:: Your goal ::
Each record must reappear in the answer exactly as it is written.

:: Data in this exercise ::
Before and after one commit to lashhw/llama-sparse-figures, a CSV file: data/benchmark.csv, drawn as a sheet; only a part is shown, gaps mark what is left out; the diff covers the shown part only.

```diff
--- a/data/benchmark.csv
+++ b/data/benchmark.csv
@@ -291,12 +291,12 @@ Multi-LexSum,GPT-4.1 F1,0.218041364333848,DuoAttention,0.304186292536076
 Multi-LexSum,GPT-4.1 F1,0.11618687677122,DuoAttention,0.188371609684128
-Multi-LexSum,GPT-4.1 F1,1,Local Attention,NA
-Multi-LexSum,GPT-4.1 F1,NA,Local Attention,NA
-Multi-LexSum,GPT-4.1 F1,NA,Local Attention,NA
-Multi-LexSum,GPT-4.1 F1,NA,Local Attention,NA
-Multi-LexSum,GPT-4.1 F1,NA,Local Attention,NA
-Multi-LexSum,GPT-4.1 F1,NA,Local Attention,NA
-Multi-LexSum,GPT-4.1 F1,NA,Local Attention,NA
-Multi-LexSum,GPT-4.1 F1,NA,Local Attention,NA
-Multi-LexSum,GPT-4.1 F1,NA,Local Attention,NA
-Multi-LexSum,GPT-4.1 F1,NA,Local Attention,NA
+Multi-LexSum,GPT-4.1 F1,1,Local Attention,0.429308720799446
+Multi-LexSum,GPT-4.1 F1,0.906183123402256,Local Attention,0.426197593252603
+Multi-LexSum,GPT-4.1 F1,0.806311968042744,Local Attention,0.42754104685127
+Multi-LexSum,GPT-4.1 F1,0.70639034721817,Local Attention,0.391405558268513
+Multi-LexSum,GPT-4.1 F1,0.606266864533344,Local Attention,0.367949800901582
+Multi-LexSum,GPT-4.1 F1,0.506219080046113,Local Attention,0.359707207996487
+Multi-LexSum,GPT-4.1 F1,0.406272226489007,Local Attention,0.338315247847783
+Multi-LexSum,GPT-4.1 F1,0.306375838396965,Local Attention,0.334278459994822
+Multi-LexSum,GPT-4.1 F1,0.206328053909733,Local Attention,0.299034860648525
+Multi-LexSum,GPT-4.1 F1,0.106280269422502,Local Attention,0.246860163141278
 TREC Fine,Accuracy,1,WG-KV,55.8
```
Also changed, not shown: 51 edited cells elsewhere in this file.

:: Answer section ::
Before and after one commit to lashhw/llama-sparse-figures, a CSV file: data/benchmark.csv, drawn as a sheet; only a part is shown, gaps mark what is left out; the diff covers the shown part only.

```diff
--- a/data/benchmark.csv
+++ b/data/benchmark.csv
@@ -291,12 +291,12 @@ Multi-LexSum,GPT-4.1 F1,0.218041364333848,DuoAttention,0.304186292536076
 Multi-LexSum,GPT-4.1 F1,0.11618687677122,DuoAttention,0.188371609684128
-Multi-LexSum,GPT-4.1 F1,1,Local Attention,NA
-Multi-LexSum,GPT-4.1 F1,NA,Local Attention,NA
-Multi-LexSum,GPT-4.1 F1,NA,Local Attention,NA
-Multi-LexSum,GPT-4.1 F1,NA,Local Attention,NA
-Multi-LexSum,GPT-4.1 F1,NA,Local Attention,NA
-Multi-LexSum,GPT-4.1 F1,NA,Local Attention,NA
-Multi-LexSum,GPT-4.1 F1,NA,Local Attention,NA
-Multi-LexSum,GPT-4.1 F1,NA,Local Attention,NA
-Multi-LexSum,GPT-4.1 F1,NA,Local Attention,NA
-Multi-LexSum,GPT-4.1 F1,NA,Local Attention,NA
+Multi-LexSum,GPT-4.1 F1,1,Local Attention,0.429308720799446
+Multi-LexSum,GPT-4.1 F1,0.906183123402256,Local Attention,0.426197593252603
+Multi-LexSum,GPT-4.1 F1,0.806311968042744,Local Attention,0.42754104685127
+Multi-LexSum,GPT-4.1 F1,0.70639034721817,Local Attention,0.391405558268513
+Multi-LexSum,GPT-4.1 F1,0.606266864533344,Local Attention,0.367949800901582
+Multi-LexSum,GPT-4.1 F1,0.506219080046113,Local Attention,0.359707207996487
+Multi-LexSum,GPT-4.1 F1,0.406272226489007,Local Attention,0.338315247847783
+Multi-LexSum,GPT-4.1 F1,0.306375838396965,Local Attention,0.334278459994822
+Multi-LexSum,GPT-4.1 F1,0.206328053909733,Local Attention,0.299034860648525
+Multi-LexSum,GPT-4.1 F1,0.106280269422502,Local Attention,0.246860163141278
 TREC Fine,Accuracy,1,WG-KV,55.8
```
Also changed, not shown: 51 edited cells elsewhere in this file.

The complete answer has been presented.